A divided House Foreign Affairs Committee approved the emotionally charged measure, despite fierce lobbying by Turkey and President Bush, who sternly warned that it would offend an important ally and harm U.S. security interests.
Armenian groups in the United States have pressed for the resolution, while Turkish politicians have threatened to retaliate -- which could mean cutting off U.S. access to a crucial Turkish air base that is used to supply U.S. troops in Iraq.
The bipartisan 27-21 vote came in a packed room that included four survivors of the World War I-era genocide, three in their 90s and one who was 102. "Somebody's got to speak for the people I see in front of me," Rep. Albio Sires (D-N.J.) said in urging the resolution's passage.

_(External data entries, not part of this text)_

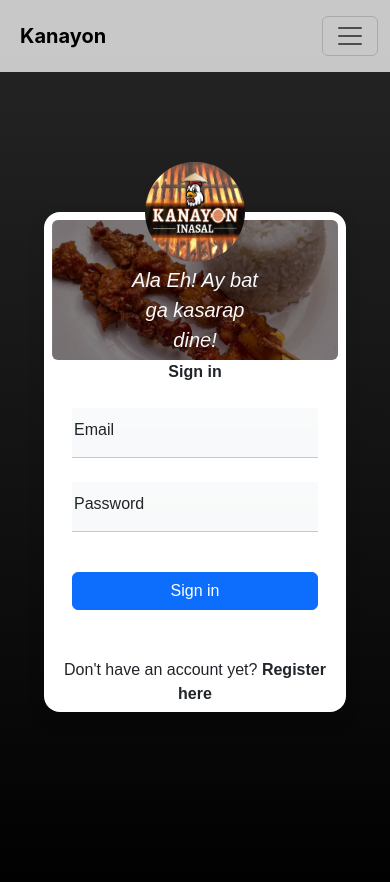
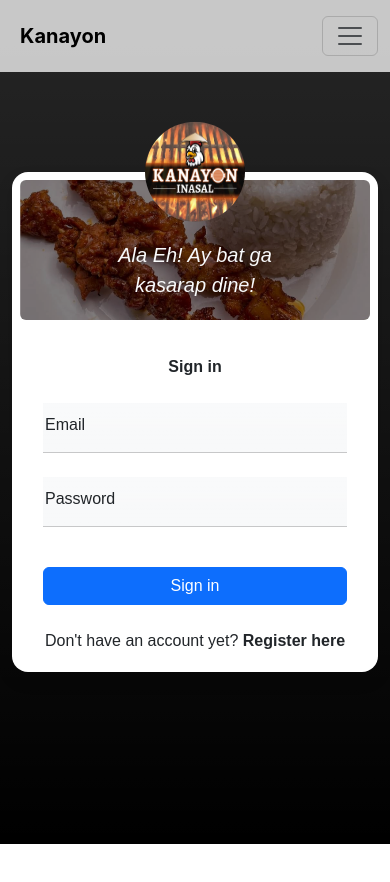
Before and after one commit to kobellanes/Kanayon-FE-RestaurantSystem, a React (Create React App) app in the folder kanayon_arms/: page /login in a window 390 px wide. Shown: the top 882 px of the page. After the commit the page ends 844 px from the top, so only its background shows below. Built offline with nearby package versions, Linux system fonts and the light colour scheme.

Commit message:
Login Page Updated

```diff
--- a/kanayon_arms/src/components/AboutUs/AboutUs.js
+++ b/kanayon_arms/src/components/AboutUs/AboutUs.js
@@ -2,7 +2,8 @@
 import kanayon from '../../assets/logo.jpg';
 import Header from '../Header/Header';
 import Footer from '../Footer/Footer';
-function AboutUs(props) {
+
+function AboutUs() {
     return (
         <>
             <Header></Header>
--- a/kanayon_arms/src/components/Admin/Admin.js
+++ b/kanayon_arms/src/components/Admin/Admin.js
@@ -1,5 +1,5 @@
 import React from 'react';
-import AdminNavbar from '../AdminNavBar/AdminNavBar';
+import AdminNavbar from '../AdminNavBar/AdminNavbar';
 
 function Admin() {
     return (
--- a/kanayon_arms/src/components/Login/Login.css
+++ b/kanayon_arms/src/components/Login/Login.css
@@ -1,45 +1,40 @@
-.login {
+.llanesk-login {
     font-family: 'Poppins', sans-serif;
+    min-height: 100vh;
+
 }
 
-.wrapper {
-    padding: 0 20px 0 20px;
-}
-
-.affecting1 {
-    min-height: 100vh;
-}
-
-.affecting2 {
+.llanesk-row {
     width: 800px;
     height: 500px;
     background: #fff;
 }
 
-.side-image {
+.llanesk-side-img {
+    background-image: url('../../assets/background.png');
     background-position: center;
     background-size: cover;
     background-repeat: no-repeat;
     position: relative;
 }
 
-.affecting3 {
+.llanesk-text {
     top: 50%;
     left: 50%;
     transform: translate(-50%, -50%);
 }
 
-.try {
+.llanesk-badge {
     width: 150px;
     height: 150px;
 }
 
-.input-box {
-    width: 330px;
+.llanesk-box {
+    width: 320px;
     box-sizing: border-box;
 }
 
-.affecting4 {
+.llanesk-input {
     height: 50px;
     width: 100%;
     border: none;
@@ -48,25 +43,25 @@
 }
 
 
-.input-box .input-field label {
+.llanesk-box .llanesk-input-field label {
     top: 10px;
     left: 10px;
     pointer-events: none;
     transition: .5s;
 }
 
-.input-field .input:focus~label {
+.llanesk-input-field .input:focus~label {
     top: -15px;
 }
 
-.input-field .input:valid~label {
+.llanesk-input-field .input:valid~label {
     top: -15px;
     color: #5d5076;
 
 }
 
-.input-field .input:focus,
-.input-field .input:valid {
+.llanesk-input-field .input:focus,
+.llanesk-input-field .input:valid {
     border-bottom: 1px solid #743ae1;
 }
 
@@ -81,26 +76,25 @@
 }
 
 @media only screen and (max-width: 768px) {
-    .try {
+    .llanesk-badge {
         height: 100px;
         width: 100px;
     }
 
-    .side-image {
+    .llanesk-side-img {
         height: 140px;
         border-radius: 10px 10px 0 0;
     }
 
-    .affecting3 {
+    .llanesk-text {
         top: 70%;
     }
 
-    .affecting3 p {
+    .llanesk-text p {
         font-size: 17px;
-        text-align: center;
     }
 
-    .affecting2 {
+    .llanesk-row {
         max-width: 420px;
         width: 100%;
     }
--- a/kanayon_arms/src/components/Login/Login.js
+++ b/kanayon_arms/src/components/Login/Login.js
@@ -2,58 +2,56 @@
 import "./Login.css"
 import logo from '../../assets/logo.jpg';
 import Header from '../Header/Header';
-const backgroundImage = {
-    backgroundImage: "url(" + require('../../assets/background.png') + ")",
-    backgroundPosition: 'center',
-    backgroundSize: 'cover',
-}
 
-const Login = () => {
+function Login() {
     return (
         <>
             <Header></Header>
-            <main className="login container-fluid bg-black bg-gradient pt-5 pb-0">
 
-                <div className="wrapper py-0 pt-3">
+            <main className="llanesk-login container-fluid bg-black bg-gradient pt-5 pb-0">
 
-                    <div className="container main affecting1 d-flex justify-content-center align-items-center ">
-                        <div className="row affecting2 rounded-4 shadow p-2 mb-5 position-relative">
+                <div className="py-0 mt-5 pt-4">
+
+                    <div className="d-flex justify-content-center align-items-center mt-5 pt-1">
+                        <div className="row llanesk-row rounded-4 shadow p-2 mb-5 position-relative">
 
                             <span className="position-absolute top-0 start-50 translate-middle badge rounded-pill z-2">
-                                <img className="rounded-pill try" src={logo} />
+                                <img className="rounded-pill llanesk-badge" src={logo} />
                             </span>
 
-                            <div className="col-md-6 side-image rounded-2" style={backgroundImage}>
+                            <div className="col-md-6 llanesk-side-img rounded-2">
 
-                                <div className="text affecting3 position-absolute text-md-center">
-                                    <p className="fs-5 fst-italic fw-normal text-light">Ala Eh! Ay bat ga kasarap dine!</p>
+                                <div className="llanesk-text position-absolute text-md-center">
+                                    <p className="text-center fs-5 fst-italic fw-normal text-light ">Ala Eh! Ay bat ga kasarap dine!</p>
                                 </div>
                             </div>
 
                             <div className="col-md-6 right d-flex justify-content-center align-items-center position-relative">
-                                <div className="input-box">
+                                <div className="llanesk-box">
                                     <header className="mb-4 fw-bold text-center">
                                         Sign in
 
                                     </header>
 
-                                    <div className="input-field d-flex flex-column position-relative px-2">
-                                        <input type="text affecting3" className="input affecting4 bg-light bg-gradient mb-4 " id="email" required autocomplete="on" />
+                                    <div className="llanesk-input-field d-flex flex-column position-relative px-2">
+                                        <input type="text llanesk-text" className="input llanesk-input bg-light bg-gradient mb-4 " id="email" required autocomplete="on" />
                                         <label className="position-absolute fs-6" for="email">Email</label>
                                     </div>
 
-                                    <div className="input-field d-flex flex-column position-relative px-2">
-                                        <input type="password" className="input affecting4 bg-light bg-gradient mb-4" id="password" required />
+                                    <div className="llanesk-input-field d-flex flex-column position-relative px-2">
+                                        <input type="password" className="input llanesk-input bg-light bg-gradient mb-4" id="password" required />
                                         <label className="position-absolute fs-6" for="password">Password</label>
                                     </div>
 
-                                    <div className="input-field mt-3 d-flex flex-column position-relative px-2">
+                                    <div className="llanesk-input-field mt-3 d-flex flex-column position-relative px-2">
                                         <a href="/admin" className="btn btn-primary" tabindex="-1" role="button" aria-disabled="true">Sign in</a>
                                     </div>
 
-                                    <div className="signin text-center fs-6 mt-5">
-                                        <span className="fw-light text-dark">Don't have an account yet? <a className="fw-bold text-dark" data-bs-toggle="offcanvas" data-bs-target="#offcanvasTop" aria-controls="offcanvasTop">Register here</a></span>
+                                    <div className="mt-md-5">
+                                        <div className="mt-4 text-center">
+                                            <span className="llanesk-register fw-light text-dark">Don't have an account yet? <a className="fw-bold text-dark" data-bs-toggle="offcanvas" data-bs-target="#offcanvasTop" aria-controls="offcanvasTop">Register here</a></span>
 
+                                        </div>
                                     </div>
 
 
```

Congress has wrestled for years with the issue, which has been closely watched by Armenian Americans, many of whom live in California. This year, the resolution, which does not have to be approved by the president, appears to stand its best chance of passing.

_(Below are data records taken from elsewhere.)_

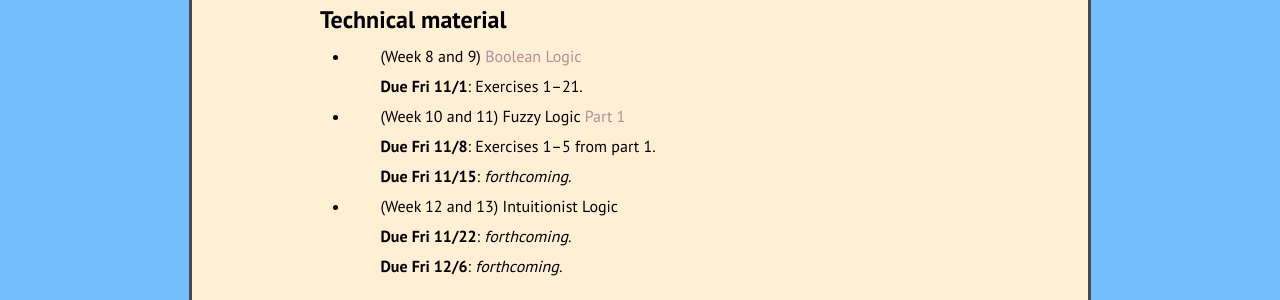
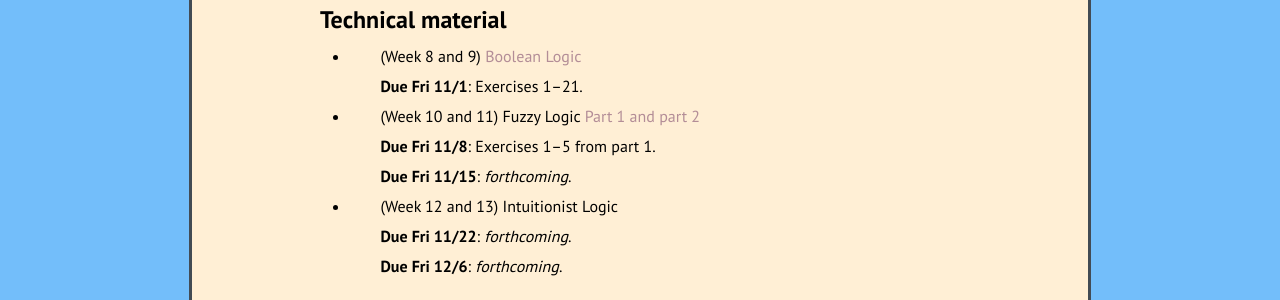
Before and after one commit to kamerynjw/kamerynjw.github.io, a Jekyll site: the page built from teaching/2024/math218m.md, in a window 1280 px wide. Shown: the part 333-633 px from the top of the page. Built offline with Jekyll 4.4.1, drawn with Linux system fonts in a browser that asks for light colours; nearby versions of some CDN libraries.

Commit message:
updated notes

```diff
--- a/teaching/2024/math218m.md
+++ b/teaching/2024/math218m.md
@@ -19,7 +19,7 @@ Technical material
 
     **Due Fri 11/1**: Exercises 1–21.
 
-* (Week 10 and 11) Fuzzy Logic [Part 1]({{ page.url }}fuzzy1.pdf)
+* (Week 10 and 11) Fuzzy Logic [Part 1 and part 2]({{ page.url }}fuzzy12.pdf)
 
     **Due Fri 11/8**: Exercises 1–5 from part 1.
 
```
Also changed, not shown: 1 other file.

The resolution has 225 cosponsors in the House -- more than a majority and the most support it has ever received, according to its chief sponsor, Rep. Adam B. Schiff (D-Burbank). Nancy Pelosi (D-San Francisco), who became House speaker with the Democratic takeover of Congress this year, has long championed the issue.

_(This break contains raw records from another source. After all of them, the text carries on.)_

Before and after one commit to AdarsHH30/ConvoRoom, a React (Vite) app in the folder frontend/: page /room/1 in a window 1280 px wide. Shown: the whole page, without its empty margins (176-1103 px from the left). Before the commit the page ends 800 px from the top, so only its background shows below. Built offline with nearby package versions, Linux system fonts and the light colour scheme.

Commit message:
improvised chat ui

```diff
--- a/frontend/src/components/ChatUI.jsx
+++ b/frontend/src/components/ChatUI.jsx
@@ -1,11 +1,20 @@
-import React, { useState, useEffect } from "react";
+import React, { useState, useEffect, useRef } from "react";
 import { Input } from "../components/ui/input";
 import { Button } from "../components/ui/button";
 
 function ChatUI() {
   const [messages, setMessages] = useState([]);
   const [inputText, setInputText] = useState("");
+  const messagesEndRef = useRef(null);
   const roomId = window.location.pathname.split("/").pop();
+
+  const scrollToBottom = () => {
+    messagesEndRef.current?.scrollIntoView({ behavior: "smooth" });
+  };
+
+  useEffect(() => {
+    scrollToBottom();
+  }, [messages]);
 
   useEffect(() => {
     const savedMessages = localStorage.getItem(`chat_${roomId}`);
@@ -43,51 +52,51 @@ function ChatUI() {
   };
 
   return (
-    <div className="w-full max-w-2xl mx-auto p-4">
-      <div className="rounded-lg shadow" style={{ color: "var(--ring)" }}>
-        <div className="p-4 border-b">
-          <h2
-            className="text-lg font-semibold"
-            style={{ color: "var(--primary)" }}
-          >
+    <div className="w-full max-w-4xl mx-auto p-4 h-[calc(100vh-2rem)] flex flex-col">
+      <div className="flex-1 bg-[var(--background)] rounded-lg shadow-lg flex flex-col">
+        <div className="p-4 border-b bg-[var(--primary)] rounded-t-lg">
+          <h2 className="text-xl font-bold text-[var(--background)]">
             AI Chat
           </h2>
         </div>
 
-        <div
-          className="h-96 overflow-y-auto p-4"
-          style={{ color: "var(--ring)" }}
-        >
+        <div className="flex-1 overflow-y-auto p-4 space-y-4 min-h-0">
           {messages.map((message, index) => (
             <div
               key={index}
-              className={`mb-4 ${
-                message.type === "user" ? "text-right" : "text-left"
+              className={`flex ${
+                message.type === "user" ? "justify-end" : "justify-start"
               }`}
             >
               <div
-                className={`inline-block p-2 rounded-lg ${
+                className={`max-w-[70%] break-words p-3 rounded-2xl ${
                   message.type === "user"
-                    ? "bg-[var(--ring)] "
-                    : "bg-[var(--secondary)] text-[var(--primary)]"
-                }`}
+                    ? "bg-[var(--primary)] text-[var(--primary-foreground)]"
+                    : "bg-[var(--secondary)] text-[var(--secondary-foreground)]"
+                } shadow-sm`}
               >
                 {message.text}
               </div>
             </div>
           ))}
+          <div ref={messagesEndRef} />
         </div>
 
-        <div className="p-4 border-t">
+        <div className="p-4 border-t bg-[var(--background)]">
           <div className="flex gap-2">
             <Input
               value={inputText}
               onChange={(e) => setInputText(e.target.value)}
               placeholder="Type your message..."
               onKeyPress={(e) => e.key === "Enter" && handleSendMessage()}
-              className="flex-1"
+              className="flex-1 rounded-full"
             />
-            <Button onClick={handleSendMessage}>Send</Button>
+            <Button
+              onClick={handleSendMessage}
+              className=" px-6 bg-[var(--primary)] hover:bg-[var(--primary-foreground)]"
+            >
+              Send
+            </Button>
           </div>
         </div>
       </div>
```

The bill faces a tougher time in the Senate. It has the support of Senate Majority Leader Harry Reid (D-Nev.) and Sen. Hillary Rodham Clinton (D-N.Y.), but it has drawn just 32 cosponsors, well short of the votes needed to pass.
Schiff called the lobbying by the White House and Turkey the "most intensive legislative fight" he had ever been in. Still, he said, "The truth sometimes wins, and it won today."
The Turkish government disputes that a genocide took place, contending that during and after the First World War, Armenians as well as Turks were casualties of the war, famine and disease. But historical evidence and authoritative research support the term, and The Times' policy is to refer to the deaths as genocide.
Opponents of the measure warned that it could threaten U.S. interests in the Middle East, endangering U.S. military supplies that pass through Incirlik air base near the southern Turkish city of Adana on their way to American troops in Iraq. Turkey is one of the United States' most important allies in the Muslim world.
"We're talking about kicking the one ally that's helping us over there in the face right now," said Rep. Dan Burton (R-Ind.). "It just doesn't make any sense to me."
Rep. Robert Wexler (D-Fla.) said that "America can ill-afford to lose the support of an ally as important as Turkey at this critical juncture."
But Rep. Christopher H. Smith (R-N.J.) responded, "I consider myself a friend of Turkey. But friends don't let friends commit crimes against humanity -- genocide -- and then act as witting or unwitting accomplices in their denial."
Rep. Brad Sherman (D-Sherman Oaks) dismissed the threats of reprisals. "We will get a few angry words out of Ankara for a few days, and then it's over," he said. "We cannot provide genocide denial as one of the perks of friendship with the United States."
The resolution was backed by 19 Democrats, including committee Chairman Tom Lantos, a Holocaust survivor from Burlingame; and eight Republicans. Eight Democrats and 13 Republicans opposed it. All 10 Californians on the committee supported the resolution.
Schiff said he was optimistic that the resolution would pass the House, though he predicted another tough fight. Rep. Frank Pallone Jr. (D-N.J.), co-chairman of the Congressional Caucus on Armenian Issues, said the measure would "move swiftly to the House floor and will be passed with overwhelming support." A House vote is expected before Thanksgiving.
Similar resolutions were approved by the House in 1975 and 1984 but did not make it through the Senate. In 2000, a genocide resolution was headed to the House floor when the vote was abruptly called off at the urging of then-President Clinton.
"This is a historic day," Bryan Ardouny, executive director of the Armenian Assembly of America, said after the vote.
Turkish Ambassador Nabi Sensoy, who was in the audience for the vote, vowed to continue to fight, and the Turkish government said it "resents and condemns" the vote.